Problem requirements
Set down each entry exactly as given; pictures should not appear in the copy.

┄┄┄┄┄┄┄┄┄┄┄┄┄┄┄┄┄┄┄┄

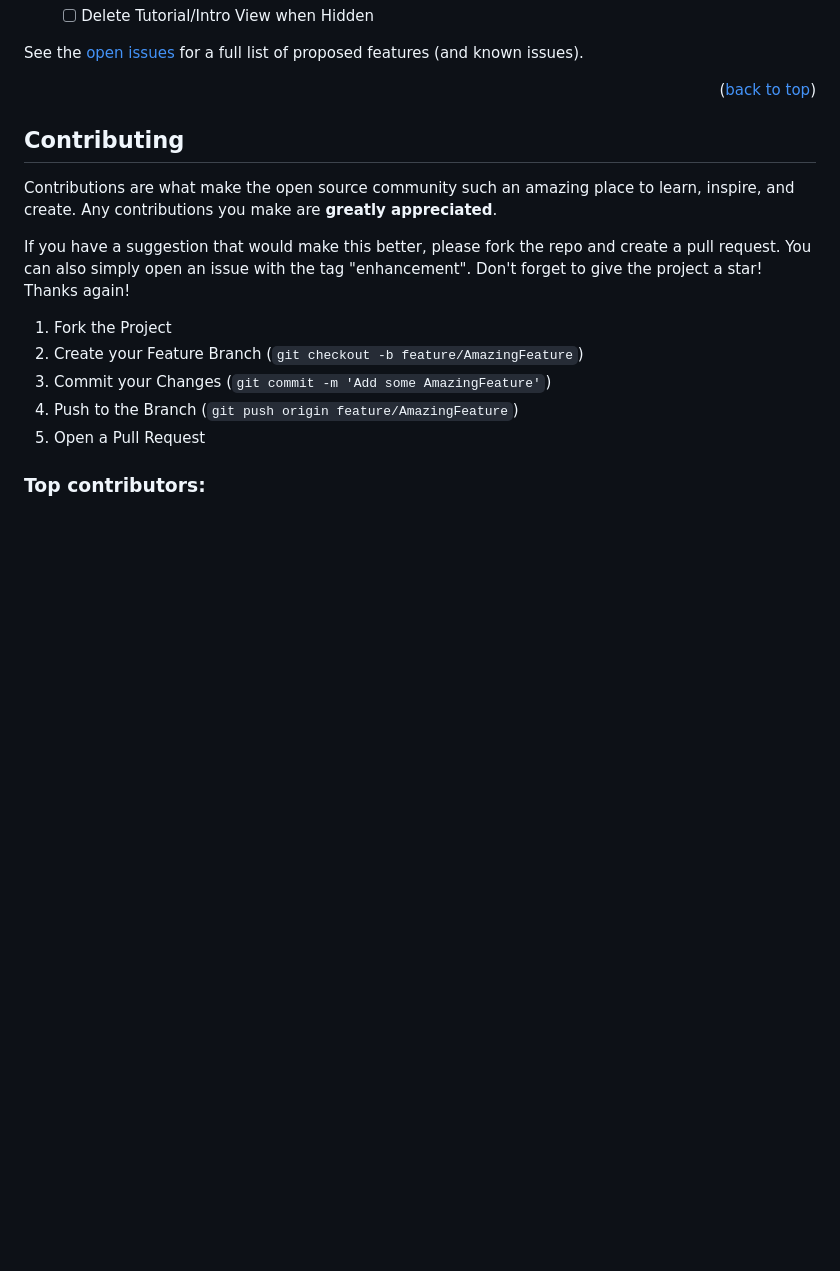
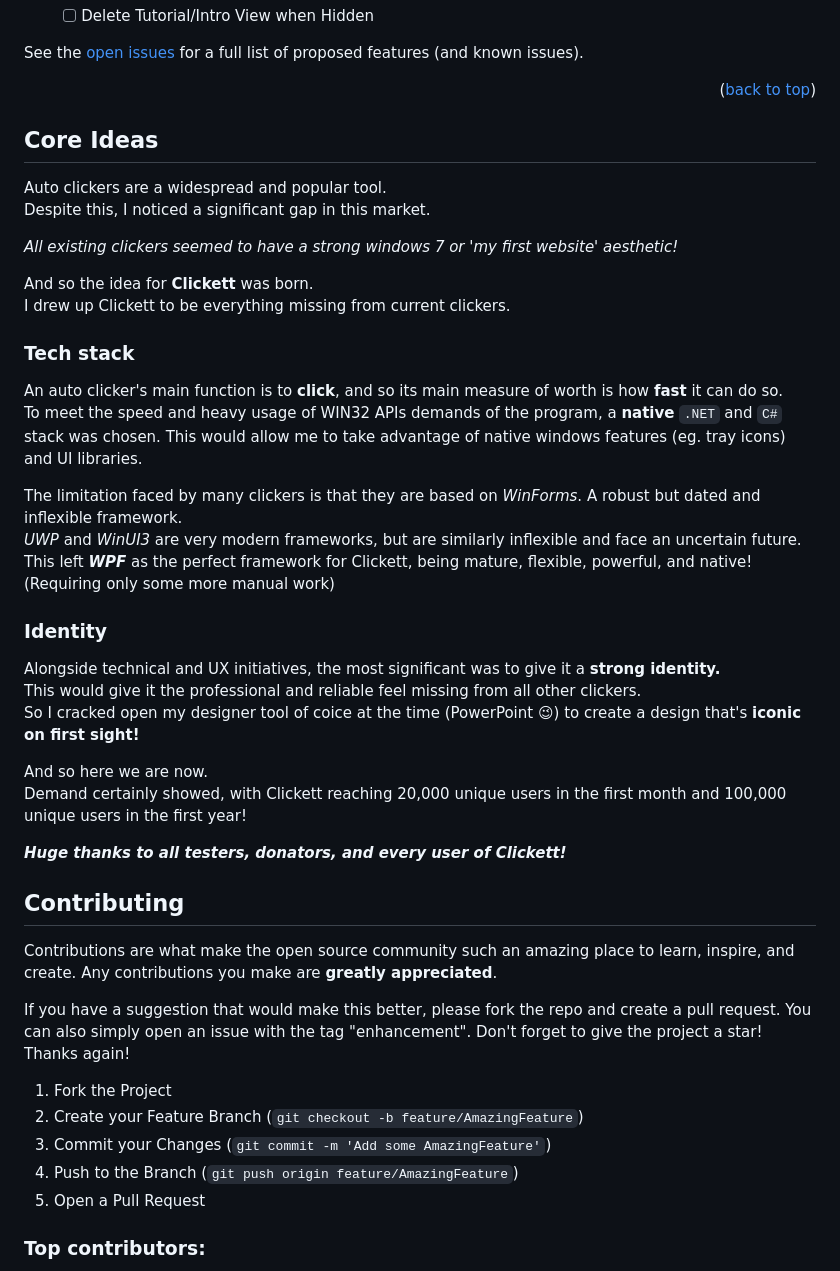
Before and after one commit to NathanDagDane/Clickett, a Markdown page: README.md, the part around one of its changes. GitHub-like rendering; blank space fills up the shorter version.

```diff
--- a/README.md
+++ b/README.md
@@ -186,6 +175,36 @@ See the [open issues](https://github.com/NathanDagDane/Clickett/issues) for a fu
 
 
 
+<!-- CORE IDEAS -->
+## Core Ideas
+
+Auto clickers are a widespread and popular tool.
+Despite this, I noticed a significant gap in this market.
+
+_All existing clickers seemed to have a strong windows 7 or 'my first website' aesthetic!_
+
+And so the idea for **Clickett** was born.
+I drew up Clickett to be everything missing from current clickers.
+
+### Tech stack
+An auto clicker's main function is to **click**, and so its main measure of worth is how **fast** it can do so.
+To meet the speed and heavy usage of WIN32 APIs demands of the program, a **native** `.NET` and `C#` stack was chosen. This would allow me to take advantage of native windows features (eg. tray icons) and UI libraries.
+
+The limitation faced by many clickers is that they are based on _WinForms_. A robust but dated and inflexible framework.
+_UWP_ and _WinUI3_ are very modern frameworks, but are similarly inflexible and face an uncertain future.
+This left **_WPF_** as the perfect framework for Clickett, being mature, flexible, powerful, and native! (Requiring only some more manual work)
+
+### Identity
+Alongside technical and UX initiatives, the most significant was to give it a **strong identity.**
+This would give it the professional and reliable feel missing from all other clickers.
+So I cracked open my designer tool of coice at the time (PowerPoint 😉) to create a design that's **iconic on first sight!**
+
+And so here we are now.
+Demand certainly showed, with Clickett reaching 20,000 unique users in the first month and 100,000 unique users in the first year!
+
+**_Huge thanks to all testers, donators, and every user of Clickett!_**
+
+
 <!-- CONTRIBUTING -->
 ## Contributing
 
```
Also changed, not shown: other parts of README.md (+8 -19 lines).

┄┄┄┄┄┄┄┄┄┄┄┄┄┄┄┄┄┄┄┄

Response to the exercise
Before and after one commit to NathanDagDane/Clickett, a Markdown page: README.md, the part around one of its changes. GitHub-like rendering; blank space fills up the shorter version.

```diff
--- a/README.md
+++ b/README.md
@@ -186,6 +175,36 @@ See the [open issues](https://github.com/NathanDagDane/Clickett/issues) for a fu
 
 
 
+<!-- CORE IDEAS -->
+## Core Ideas
+
+Auto clickers are a widespread and popular tool.
+Despite this, I noticed a significant gap in this market.
+
+_All existing clickers seemed to have a strong windows 7 or 'my first website' aesthetic!_
+
+And so the idea for **Clickett** was born.
+I drew up Clickett to be everything missing from current clickers.
+
+### Tech stack
+An auto clicker's main function is to **click**, and so its main measure of worth is how **fast** it can do so.
+To meet the speed and heavy usage of WIN32 APIs demands of the program, a **native** `.NET` and `C#` stack was chosen. This would allow me to take advantage of native windows features (eg. tray icons) and UI libraries.
+
+The limitation faced by many clickers is that they are based on _WinForms_. A robust but dated and inflexible framework.
+_UWP_ and _WinUI3_ are very modern frameworks, but are similarly inflexible and face an uncertain future.
+This left **_WPF_** as the perfect framework for Clickett, being mature, flexible, powerful, and native! (Requiring only some more manual work)
+
+### Identity
+Alongside technical and UX initiatives, the most significant was to give it a **strong identity.**
+This would give it the professional and reliable feel missing from all other clickers.
+So I cracked open my designer tool of coice at the time (PowerPoint 😉) to create a design that's **iconic on first sight!**
+
+And so here we are now.
+Demand certainly showed, with Clickett reaching 20,000 unique users in the first month and 100,000 unique users in the first year!
+
+**_Huge thanks to all testers, donators, and every user of Clickett!_**
+
+
 <!-- CONTRIBUTING -->
 ## Contributing
 
```
Also changed, not shown: other parts of README.md (+8 -19 lines).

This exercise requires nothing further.